The dialogue of the title robot mostly consists of beeps and chirps and the occasional electronically altered word -- just get Jim Carrey or Bruce Willis for one day’s work, right? Well, except that even here, Pixar suits followed their own instincts instead of the bottom line. It thrilled me to no end to learn that they settled on Ben Burtt, the multi-Oscar-winning sound designer responsible for creating the creature effects heard in 1977’s Star Wars (yes, including R2-D2). What’s even more gratifying is that Burtt’s shining moment is at the center of a worthy motion picture, a delightful film that so far earns the crown as this summer’s best release. WALL-E is a treat for the young and old alike, although, more than any of Pixar’s past releases, this one might end up endearing itself even more to adults than to the small fry. Ultimately WALL-E is about nothing less than one of the tenets of human existence: the need to find a partner with whom to share life’s experiences. Of course, the switch here is that it’s a robot, not a human, who’s in need of companionship. WALL-E is the last of his type, a Waste Allocation Load Lifter Earth-class robot who rumbles around a deserted Earth collecting and compressing trash. All of the human inhabitants has long since abandoned the polluted planet to take up residence in a gargantuan spaceship (named Axiom) light years away, and what’s left down here is a wasteland seemingly unable to sustain any form of life. For his part, WALL-E carries on his prime directive of cleaning up, yet he’s developed enough human-like traits to know what he likes. And what he likes is collecting interesting knickknacks (like a Rubik’s cube, a spork and lighters -- lots of lighters) and watching an old videocassette of Hello, Dolly! The musical teaches him about the concept of love, so when a sleek robot named EVE (Extra-terrestrial Vegetation Evaluator) is dropped off on the planet to search for signs that it might be inhabitable again, WALL-E pursues her. Initially, EVE is all-business, but she eventually warms to his considerable charms, and once she’s ferried back to Axiom, our intrepid little Romeo determines not to let her get away. I won’t reveal any of the action that takes place on the Axiom, but rest assured that the movie retains its comic invention while adding slight degrees of action and menace. And who knew that romance between robots could be so affecting?

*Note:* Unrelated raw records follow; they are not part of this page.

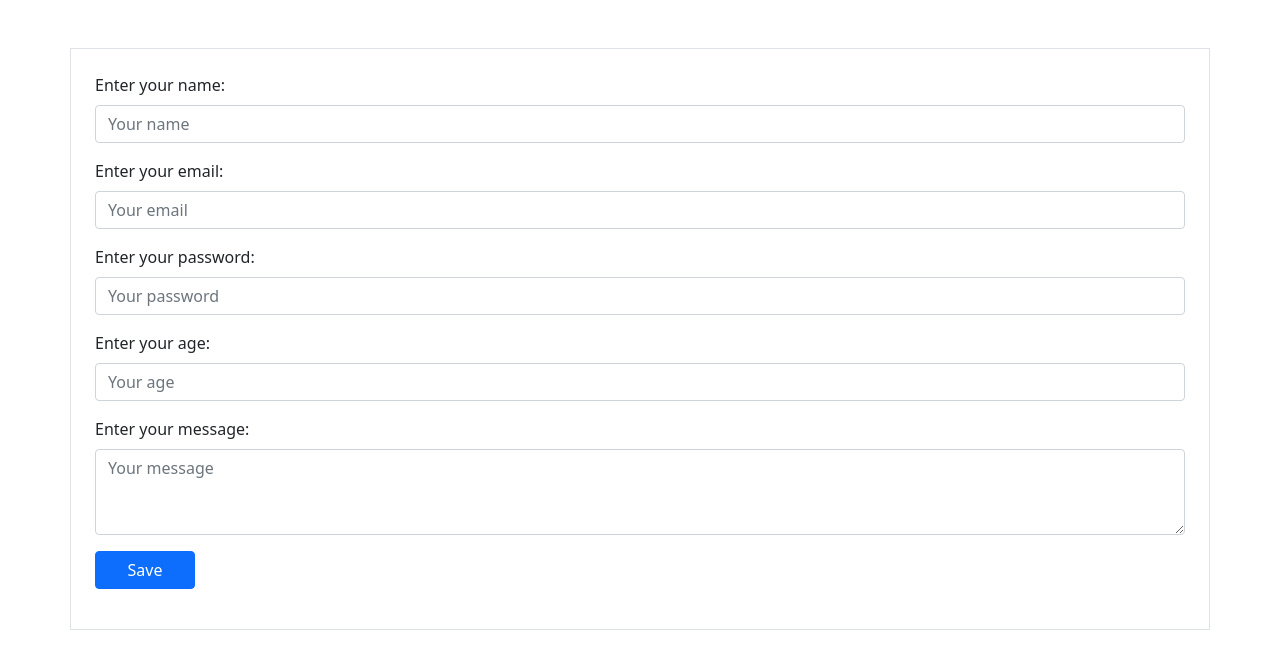
Repository: Abdulahi338/mp3-player-using-js
Page: Bootstrap/form.html
An editor plug-in stored every save of this project. The page is shown before and after a run of saves, followed by the edit.
The browser window is 1280 px wide. The pictures show the whole page.

Above is the page before, as saved 2025-02-01 14:35:00.

After the next 2 saves:
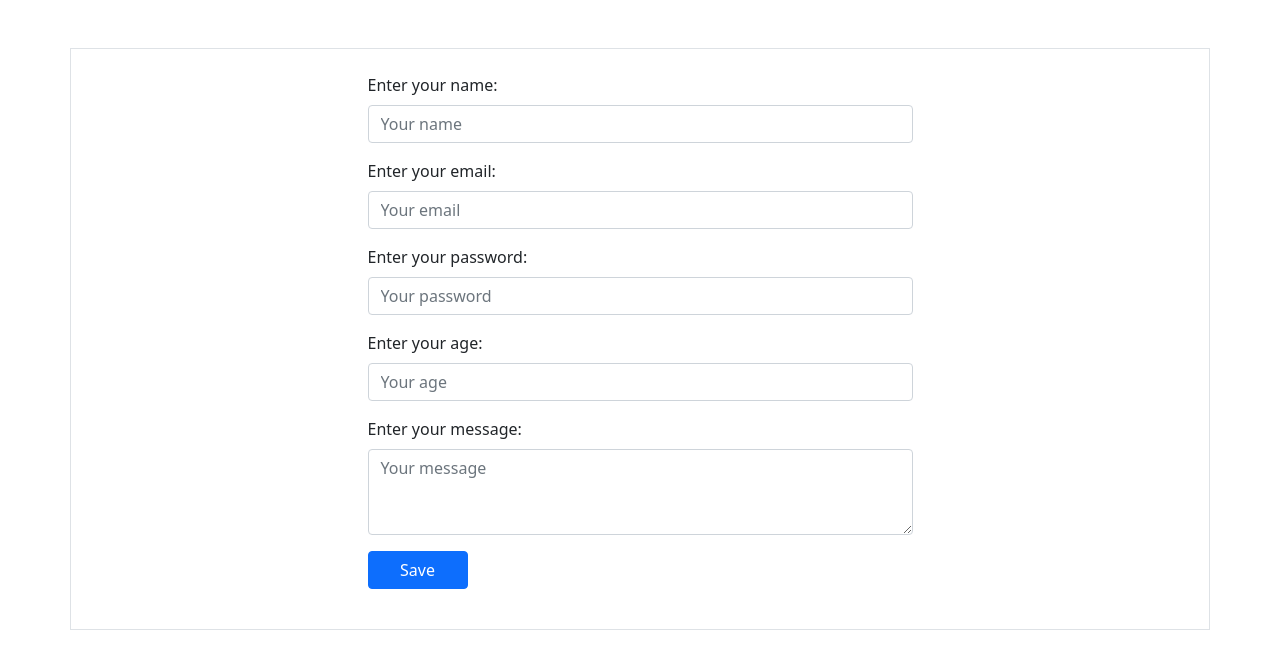
The 2 saves are shown as one change because they came seconds apart.
The last was saved 14 s later.
--- a/Bootstrap/form.html
+++ b/Bootstrap/form.html
@@ -8,7 +8,7 @@
 </head>
 <body>
     <div class="container my-5 bg-white border p-4">
-        <div class="col-12 mx-auto">
+        <div class="col-6 mx-auto">
             <form action="">
                 <!-- Name Input -->
                 <div class="mb-3">
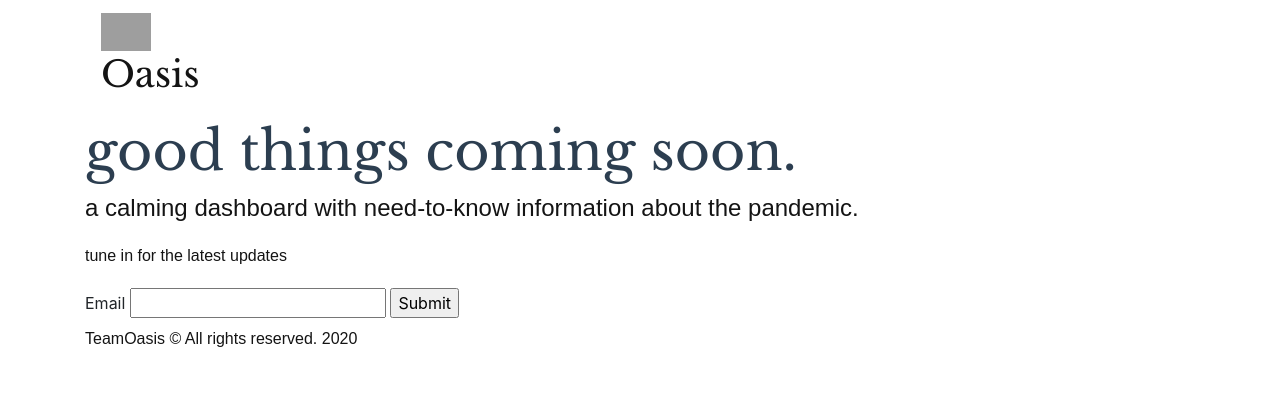
Repository: dexho/oasis-extension
Page: coming-soon.html
These files come from the project's save history. The page is drawn as it stood at one moment and after the next save; the edit follows.
The browser window is 1280 px wide. The pictures show the whole page.
Pictures or frames that could not be fetched are drawn as grey boxes. Some web fonts or font styles are not loaded; a fallback is used.

Above is the page before, as saved 2020-07-24 13:00:20.

After the next save:
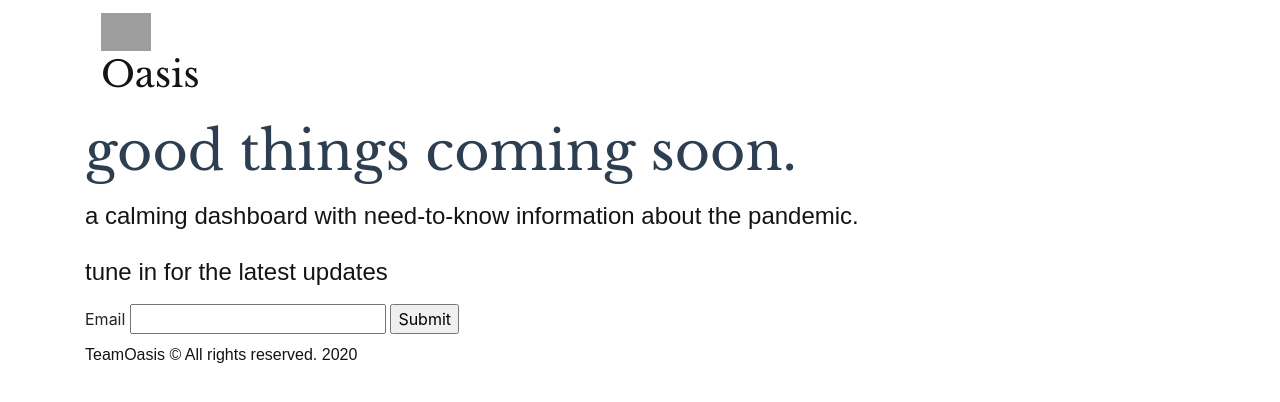
Saved 4 min 2 s later.
--- a/coming-soon.html
+++ b/coming-soon.html
@@ -35,10 +35,10 @@
         <main class="my-auto">
             <div class="container">
                 <h1>good things coming soon.</h1>
-                <p class="page-description">
+                <h3 class="page-description">
                     a calming dashboard with need-to-know information about the pandemic.
-                </p>
-                <p>tune in for the latest updates</p>
+                </h3>
+                <h3>tune in for the latest updates</h3>
                 <form action="/action_page.php">
                     <label for="email">Email</label>
                     <input type="email" id="email" name="email">
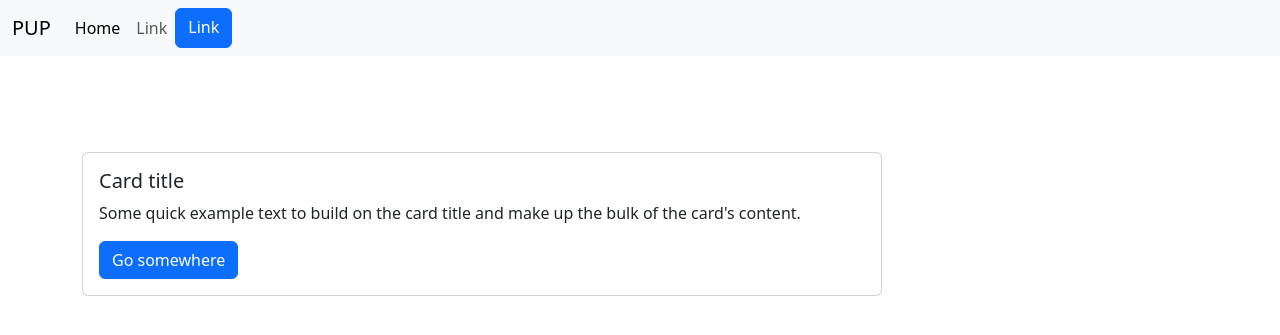
Repository: Nicktacku/webdev
Page: form.html
An editor plug-in stored every save of this project. The page is shown before and after the next save, followed by the edit.
The browser window is 1280 px wide. The pictures show the whole page.

Above is the page before, as saved 2024-07-15 16:25:12.

After the next save:
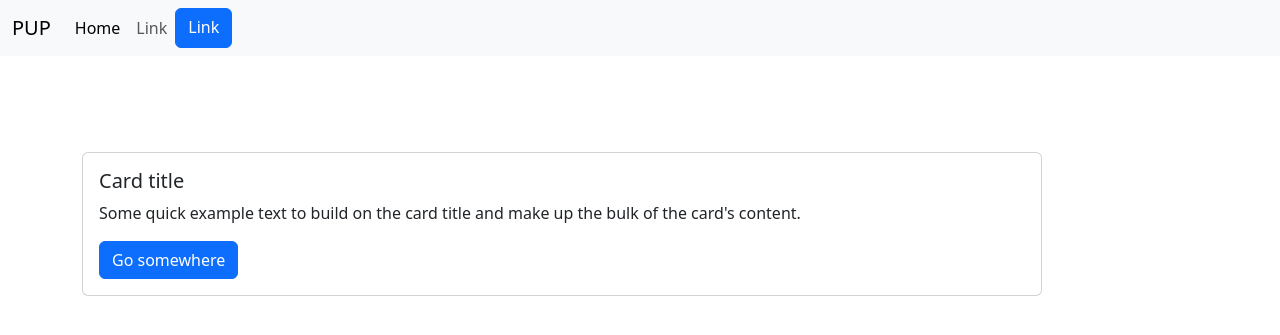
Saved 5 s later.
--- a/form.html
+++ b/form.html
@@ -44,7 +44,7 @@
     <div
       class="container mt-5 pt-5"
     >
-    <div class="card" style="width: 50rem;">
+    <div class="card" style="width: 60rem;">
 
         <div class="card-body">
           <h5 class="card-title">Card title</h5>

The idea behind Robert Frost’s soul-stirring poem “The Road Not Taken” can be applied to Hancock, a summer sci-fi outing that, somewhat surprisingly, ends up taking the path “less traveled by.” Yet equally surprising is the fact that this enjoyable film would have been even better had it played out as expected. The premise is irresistible, a counterpoint to all the more serious-minded superhero flicks that have been invading multiplexes in recent years. Hancock (played by Will Smith) is an alcoholic, antisocial superhero whose crimefighting exploits usually end up causing millions of dollars in damage to the city of Los Angeles). The residents have had enough of him, and the police even have a warrant out for his arrest. Hancock couldn’t care less until the day he meets -- and saves the life of -- public relations guy Ray Embrey (Jason Bateman). The sensitive and progressive Ray decides that he’s going to help Hancock overhaul his public image, transforming him from a menace to society into a hero worthy of love and respect. Ray’s wife Mary (Charlize Theron), however, thinks that it’s a waste of time, and that Hancock will never be able to straighten himself out. The first half sprints with this plotline, resulting in a movie that’s consistently funny and inventive. But without warning, scripters Vincent Ngo and Vince Gilligan orchestrate a major plot pirouette, one that dramatically changes the relationships between the characters and allows a sharp satire to mutate into a melodrama, a romance, a tragedy, and a myth-building muddle that might remind some viewers of titles like Highlander or Kate & Leopold. No movie should survive such a shift -- at least one that executes it as clumsily as this one -- and yet the picture manages to get back on its feet, thanks in no small part to the conviction that Smith and Theron bring to their roles.